Wrinkly Chinese fermented black beans look as though they have just emerged from an archaeological site. Indeed, the salty, pungent little bits are an ancient Chinese staple. Made of black or yellow soybeans, they were once the only soy-based seasoning used all over China but nowadays are mostly employed in southern Chinese cooking.
Called dou chi in Mandarin and dul see in Cantonese, you may know them as the punchy dark flecks in the sparerib nuggets at dim sum. But fermented black beans are remarkably versatile. The beans can star as the gutsy seasoning responsible for the signature flavor of such favorites as clams with black bean sauce. But they don't mind playing a supporting role too. When braised with meat, they recede into the background to lend an alluring earthiness to the sauce. Use them in

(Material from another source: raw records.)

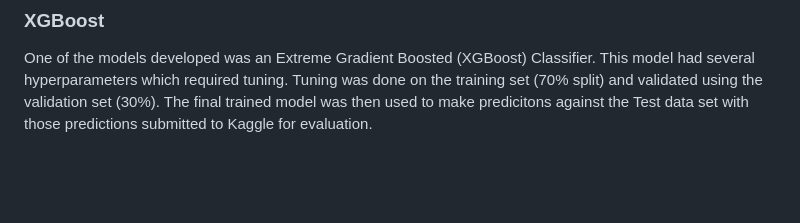
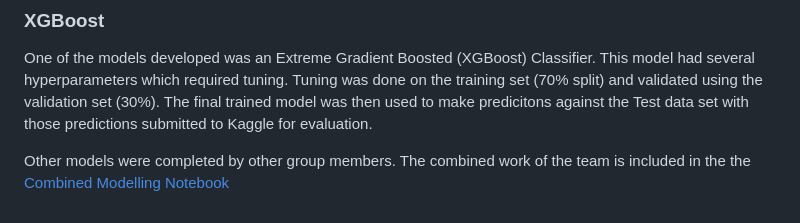
Before and after one commit to WestlakeData/Home-Credit-Default-Risk, a Markdown page: README.md, the part around the change. Drawn GitHub-style; blank space fills up the shorter version.

Commit message:
Add Combined Notebook Link

```diff
--- a/README.md
+++ b/README.md
@@ -34,3 +34,5 @@ Multiple machine learning models were developed in an attempt to accurately pred
 
 ### XGBoost
 One of the models developed was an Extreme Gradient Boosted (XGBoost) Classifier.  This model had several hyperparameters which required tuning.  Tuning was done on the training set (70% split) and validated using the validation set (30%).  The final trained model was then used to make predicitons against the Test data set with those predictions submitted to Kaggle for evaluation.
+
+Other models were completed by other group members.  The combined work of the team is included in the the [Combined Modelling Notebook](https://github.com/WestlakeData/Home-Credit-Default-Risk/blob/main/Combined%20Notebook%20Modelling.Rmd)
```
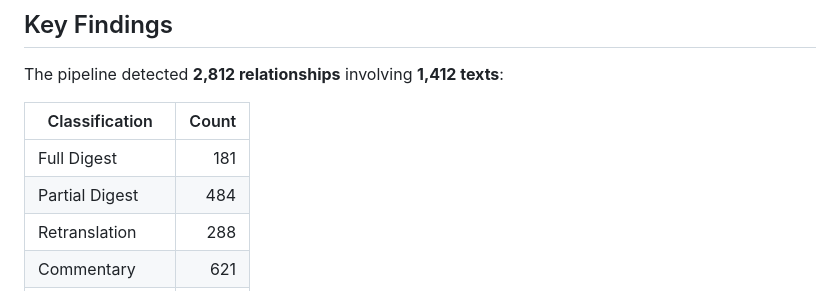
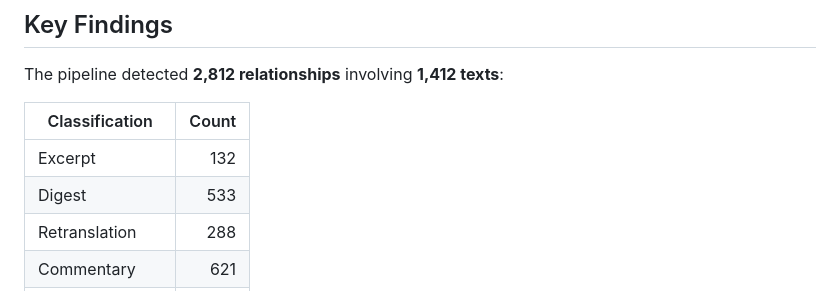
Before and after one commit to dangerzig/taisho-canon, a Markdown page: README.md, the part around the change. Rendered like a GitHub page.

Commit message:
Update README terminology: Full Digest/Partial Digest → Excerpt/Digest
Align with revised classification labels (excerpt ≥80%, digest 30–80%)
and updated counts (132 excerpts, 533 digests).

Co-Authored-By: Claude Opus 4.6 <noreply@anthropic.com>

```diff
--- a/README.md
+++ b/README.md
@@ -96,8 +96,8 @@ The pipeline detected **2,812 relationships** involving **1,412 texts**:
 
 | Classification | Count |
 |----------------|------:|
-| Full Digest | 181 |
-| Partial Digest | 484 |
+| Excerpt | 132 |
+| Digest | 533 |
 | Retranslation | 288 |
 | Commentary | 621 |
 | Shared Tradition | 1,238 |
```
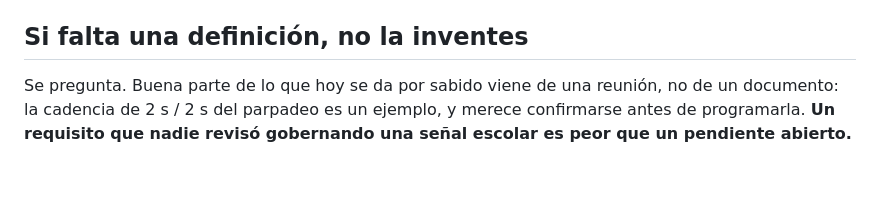
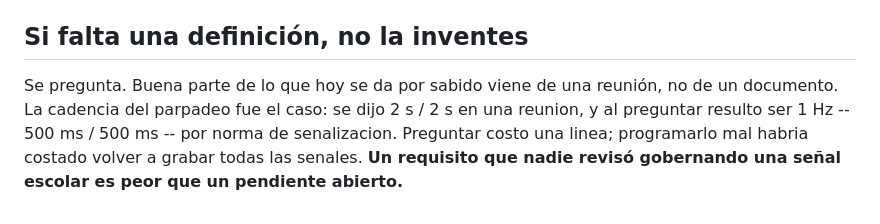
Before and after one commit to dieleoz/balizas, a Markdown page: CLAUDE.md, the part around the change. Drawn GitHub-style; blank space fills up the shorter version.

```diff
--- a/CLAUDE.md
+++ b/CLAUDE.md
@@ -227,6 +227,7 @@ Y el agente `firmware-pic` para los cambios en el firmware del PIC.
 ## Si falta una definición, no la inventes
 
 Se pregunta. Buena parte de lo que hoy se da por sabido viene de una reunión, no de un
-documento: la cadencia de 2 s / 2 s del parpadeo es un ejemplo, y merece confirmarse antes de
-programarla. **Un requisito que nadie revisó gobernando una señal escolar es peor que un
+documento. La cadencia del parpadeo fue el caso: se dijo 2 s / 2 s en una reunion, y al
+preguntar resulto ser 1 Hz -- 500 ms / 500 ms -- por norma de senalizacion. Preguntar costo una
+linea; programarlo mal habria costado volver a grabar todas las senales. **Un requisito que nadie revisó gobernando una señal escolar es peor que un
 pendiente abierto.**
```
Also changed, not shown: README.md (+23 -8 lines).
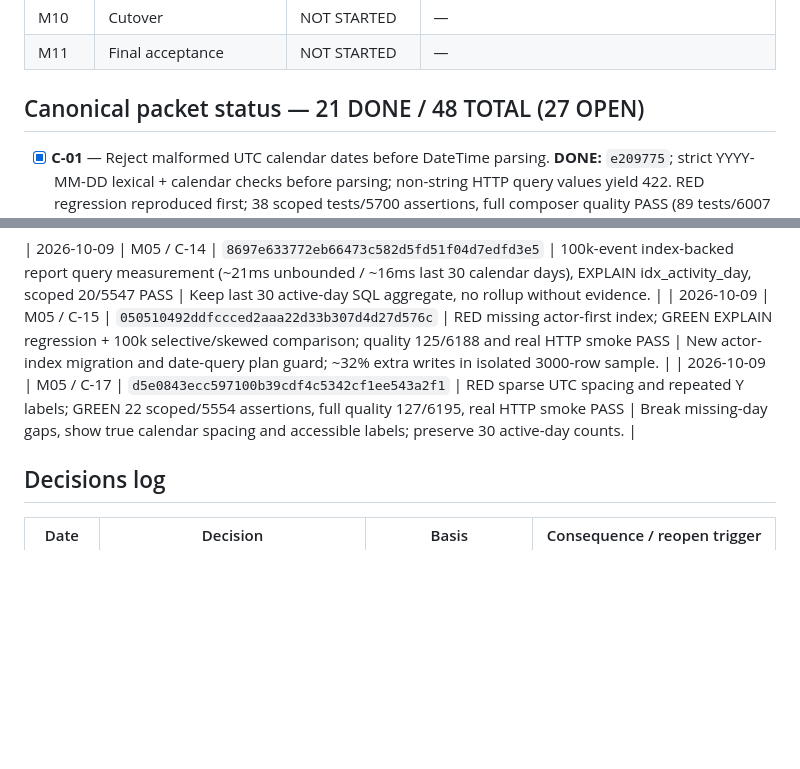
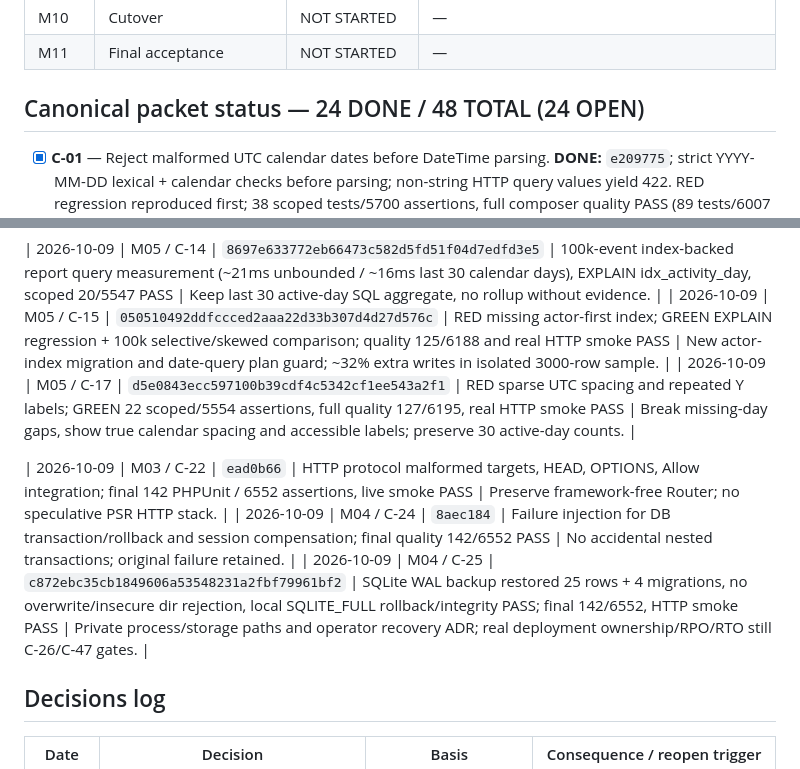
Before and after one commit to shomsy/fast-corporation-php-task, a Markdown page: docs/roadmap/EXECUTION-PROGRESS.md, 2 parts joined by grey strips. Rendered like a GitHub page; blank space fills up the shorter version.

```diff
--- a/docs/roadmap/EXECUTION-PROGRESS.md
+++ b/docs/roadmap/EXECUTION-PROGRESS.md
@@ -25,7 +25,7 @@
 | M10 | Cutover | NOT STARTED | — |
 | M11 | Final acceptance | NOT STARTED | — |
 
-## Canonical packet status — 21 DONE / 48 TOTAL (27 OPEN)
+## Canonical packet status — 24 DONE / 48 TOTAL (24 OPEN)
 
 - [x] **C-01** — Reject malformed UTC calendar dates before DateTime parsing. **DONE:** `e209775`; strict YYYY-MM-DD lexical + calendar checks before parsing; non-string HTTP query values yield 422. RED regression reproduced first; 38 scoped tests/5700 assertions, full composer quality PASS (89 tests/6007 assertions), HTTP smoke PASS.
 - [x] **C-02** — Restore the entry output-buffer depth for both successful and exceptional template rendering. DONE in `31d7484`. Two regressions failed before the fix; Renderer scoped tests PASS (4/11), composer quality PASS (92 tests/6017 assertions; PHPStan/Deptrac/audit PASS), HTTP smoke PASS.
@@ -114,6 +114,10 @@
 | 2026-10-09 | M05 / C-15 | `050510492ddfccced2aaa22d33b307d4d27d576c` | RED missing actor-first index; GREEN EXPLAIN regression + 100k selective/skewed comparison; quality 125/6188 and real HTTP smoke PASS | New actor-index migration and date-query plan guard; ~32% extra writes in isolated 3000-row sample. |
 | 2026-10-09 | M05 / C-17 | `d5e0843ecc597100b39cdf4c5342cf1ee543a2f1` | RED sparse UTC spacing and repeated Y labels; GREEN 22 scoped/5554 assertions, full quality 127/6195, real HTTP smoke PASS | Break missing-day gaps, show true calendar spacing and accessible labels; preserve 30 active-day counts. |
 
+| 2026-10-09 | M03 / C-22 | `ead0b66` | HTTP protocol malformed targets, HEAD, OPTIONS, Allow integration; final 142 PHPUnit / 6552 assertions, live smoke PASS | Preserve framework-free Router; no speculative PSR HTTP stack. |
+| 2026-10-09 | M04 / C-24 | `8aec184` | Failure injection for DB transaction/rollback and session compensation; final quality 142/6552 PASS | No accidental nested transactions; original failure retained. |
+| 2026-10-09 | M04 / C-25 | `c872ebc35cb1849606a53548231a2fbf79961bf2` | SQLite WAL backup restored 25 rows + 4 migrations, no overwrite/insecure dir rejection, local SQLITE_FULL rollback/integrity PASS; final 142/6552, HTTP smoke PASS | Private process/storage paths and operator recovery ADR; real deployment ownership/RPO/RTO still C-26/C-47 gates. |
+
 ## Decisions log
 
 | Date | Decision | Basis | Consequence / reopen trigger |
```
Also changed, not shown: other parts of docs/roadmap/EXECUTION-PROGRESS.md (+8 -8 lines), README.md (+1 -1 lines), docs/roadmap/RP-EXECUTION-PROMPT.md (+1 -1 lines).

I keep a supply tucked into my refrigerator door, where it seems to last indefinitely. (Prepared black bean sauces taste monochromatic, so I don't use them.) When first using the beans, they can seem tricky. Accidentally put too many into the wok and their saltiness prevails, throwing off the flavor balance. One remedy, says acclaimed cookbook author Grace Young ("Stir-Frying to the Sky's Edge"), is to rinse and mash them first. "Otherwise the flavor is too intense," she explains.
Some cooks don't rinse the beans, and I lean toward that camp, achieving balance by reducing the salt or soy sauce in my recipes instead. Whether to mash, chop or keep the beans intact depends on how you want them to play with other ingredients. Render them into small bits to disperse their flavor throughout. Or allow whole beans to plump up during cooking to inject sparks of flavor into every mouthful.
Another useful application is using them in vegetarian stock, as Fuchsia Dunlop suggests in "Revolutionary Chinese Cookbook." The beans' umami is released into the brew, which has a porcini-like fragrance.
Look for fermented black beans at Chinese and Southeast Asian markets, usually in the dried, pickled and preserved vegetables aisle. Plastic packages of the beans are fine so long as the beans look bright and fresh, not mashed and old. Use just the beans and discard other bits, such as ginger, that may come in the package.
Nguyen is the author of "Asian Tofu." Her website is http://www.vietworldkitchen.com.